In March 2018, White sparked controversy by stating that Jewish bankers control the weather. Following the response from community members and leaders, White apologized, met with Jewish community leaders, and visited the United States Holocaust Memorial Museum. During his visit on April 19, White reportedly abruptly left the 90-minute tour halfway through.

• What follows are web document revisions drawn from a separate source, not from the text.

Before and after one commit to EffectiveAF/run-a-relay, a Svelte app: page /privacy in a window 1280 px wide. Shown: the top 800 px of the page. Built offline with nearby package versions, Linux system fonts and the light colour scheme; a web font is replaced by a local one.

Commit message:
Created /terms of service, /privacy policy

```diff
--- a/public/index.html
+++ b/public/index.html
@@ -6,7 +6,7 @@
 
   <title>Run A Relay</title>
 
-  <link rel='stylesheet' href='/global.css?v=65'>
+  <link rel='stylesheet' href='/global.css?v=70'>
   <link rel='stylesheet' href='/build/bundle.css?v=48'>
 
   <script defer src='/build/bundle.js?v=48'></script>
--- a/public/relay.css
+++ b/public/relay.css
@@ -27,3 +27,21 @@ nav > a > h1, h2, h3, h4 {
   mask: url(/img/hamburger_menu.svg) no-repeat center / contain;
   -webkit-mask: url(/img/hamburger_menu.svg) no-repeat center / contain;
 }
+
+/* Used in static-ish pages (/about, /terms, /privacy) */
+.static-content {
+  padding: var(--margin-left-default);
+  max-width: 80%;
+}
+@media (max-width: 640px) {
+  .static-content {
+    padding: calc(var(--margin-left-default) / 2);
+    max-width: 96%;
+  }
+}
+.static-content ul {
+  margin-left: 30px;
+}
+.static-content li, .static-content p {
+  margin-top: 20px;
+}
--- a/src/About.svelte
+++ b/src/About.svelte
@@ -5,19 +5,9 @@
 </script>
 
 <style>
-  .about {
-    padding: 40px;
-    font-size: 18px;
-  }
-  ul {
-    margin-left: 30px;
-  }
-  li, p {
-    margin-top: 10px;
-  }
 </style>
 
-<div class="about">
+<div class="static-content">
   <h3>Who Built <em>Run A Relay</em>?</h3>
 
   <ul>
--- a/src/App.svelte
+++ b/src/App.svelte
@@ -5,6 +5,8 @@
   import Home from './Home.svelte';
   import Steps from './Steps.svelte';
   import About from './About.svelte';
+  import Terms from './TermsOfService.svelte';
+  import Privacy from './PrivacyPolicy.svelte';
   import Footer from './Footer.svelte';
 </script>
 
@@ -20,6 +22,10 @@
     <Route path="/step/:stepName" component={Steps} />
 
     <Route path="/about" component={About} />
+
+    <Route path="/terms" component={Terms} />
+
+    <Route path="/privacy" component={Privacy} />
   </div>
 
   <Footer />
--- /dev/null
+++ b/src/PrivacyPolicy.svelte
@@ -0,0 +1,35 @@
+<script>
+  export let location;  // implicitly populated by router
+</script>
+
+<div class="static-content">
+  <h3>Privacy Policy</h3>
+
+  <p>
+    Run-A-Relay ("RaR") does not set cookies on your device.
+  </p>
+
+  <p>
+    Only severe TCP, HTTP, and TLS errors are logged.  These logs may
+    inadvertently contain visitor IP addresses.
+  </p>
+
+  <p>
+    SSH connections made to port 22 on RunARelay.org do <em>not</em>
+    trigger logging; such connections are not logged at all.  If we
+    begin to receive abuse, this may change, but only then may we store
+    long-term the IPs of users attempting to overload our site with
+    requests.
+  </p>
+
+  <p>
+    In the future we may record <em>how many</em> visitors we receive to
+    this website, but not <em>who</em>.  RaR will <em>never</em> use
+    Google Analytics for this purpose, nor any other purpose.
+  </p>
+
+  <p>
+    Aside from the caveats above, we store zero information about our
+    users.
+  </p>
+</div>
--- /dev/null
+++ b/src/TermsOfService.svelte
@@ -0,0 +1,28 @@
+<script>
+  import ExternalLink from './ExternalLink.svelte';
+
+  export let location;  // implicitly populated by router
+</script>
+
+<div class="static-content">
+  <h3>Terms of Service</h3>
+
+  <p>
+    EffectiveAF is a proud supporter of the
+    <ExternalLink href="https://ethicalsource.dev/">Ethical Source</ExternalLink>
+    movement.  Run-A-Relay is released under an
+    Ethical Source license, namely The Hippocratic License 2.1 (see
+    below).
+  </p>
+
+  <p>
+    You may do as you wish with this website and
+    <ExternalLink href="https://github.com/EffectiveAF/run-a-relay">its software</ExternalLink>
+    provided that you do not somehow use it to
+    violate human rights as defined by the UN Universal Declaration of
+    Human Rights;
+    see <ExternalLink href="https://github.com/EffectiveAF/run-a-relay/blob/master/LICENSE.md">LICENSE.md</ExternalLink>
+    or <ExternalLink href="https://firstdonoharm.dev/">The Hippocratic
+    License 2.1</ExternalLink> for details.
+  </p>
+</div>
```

On March 16, 2018, White posted a video on his official Facebook page showing snow flurries falling, alluding to the conspiracy theory of the Rothschild family conspiring to manipulate the weather. In his post, he stated, "Y'all better pay attention to this climate control, man, this climate manipulation ... And that's a model based off the Rothschilds controlling the climate to create natural disasters they can pay for to own the cities, man. Be careful." The comment was widely reported in Washington and worldwide media as an endorsement of an anti-Semitic conspiracy theory. The Washington City Paper reported on March 19 that this was not the first time White alluded to a Jewish conspiracy to control global weather. White later apologized for making the statement, and said he was working with Jews United for Justice to develop a deeper understanding of anti-semitism. According to The Washington Post, several Jewish organizations in the area said they believed White's apology was sincere and that his comments seemed to have been made from a position of ignorance rather than anti-semitism.
On March 19, 2018, the Council released footage of a February 27, 2018, event[e] in which White claimed that the Rothschilds controlled the World Bank and the U.S. government. In the video, White says, "There's this whole concept with the Rothschilds--control the World Bank, as we all know--infusing dollars into major cities. They really pretty much control the federal government, and now they have this concept called resilient cities in which they are using their money and influence into local cities." Mayor Bowser, council members, and other city leaders attending the event showed puzzlement at White's remarks, but did not condemn them at the time.
In an apology to his fellow council members, White explained why he had come to believe in the conspiracy theory: "Somehow, I read and misconstrued both the Rockefeller and Rothchild [sic] theories. At that breakfast, I indeed misspoke, was really misinformed on the issue and ran with false information. I think I heard other similar information before about the theory around the World Bank and put it all together."
|Nonpartisan||Eugene DeWitt Kinlow||469||15.7|
|Nonpartisan||W. Cardell Shelton||84||2.8|
|Nonpartisan||Tijwanna U. Phillips||66||2.2|
|2 others and write-in||117||3.9|
|Democratic||Trayon "WardEight" White||1,877||25.7|
|Democratic||Eugene D. Kinlow||693||9.5|
|Democratic||Marion C. Barry||554||7.6|
|Democratic||7 others, write-in, over-votes, and under-votes||805||11.0|
|Democratic||Trayon "Ward Eight" White||4,272||51|
|Democratic||Maurice T. Dickens||70||1|
|Democratic||Trayon "Ward Eight" White||25,870||98|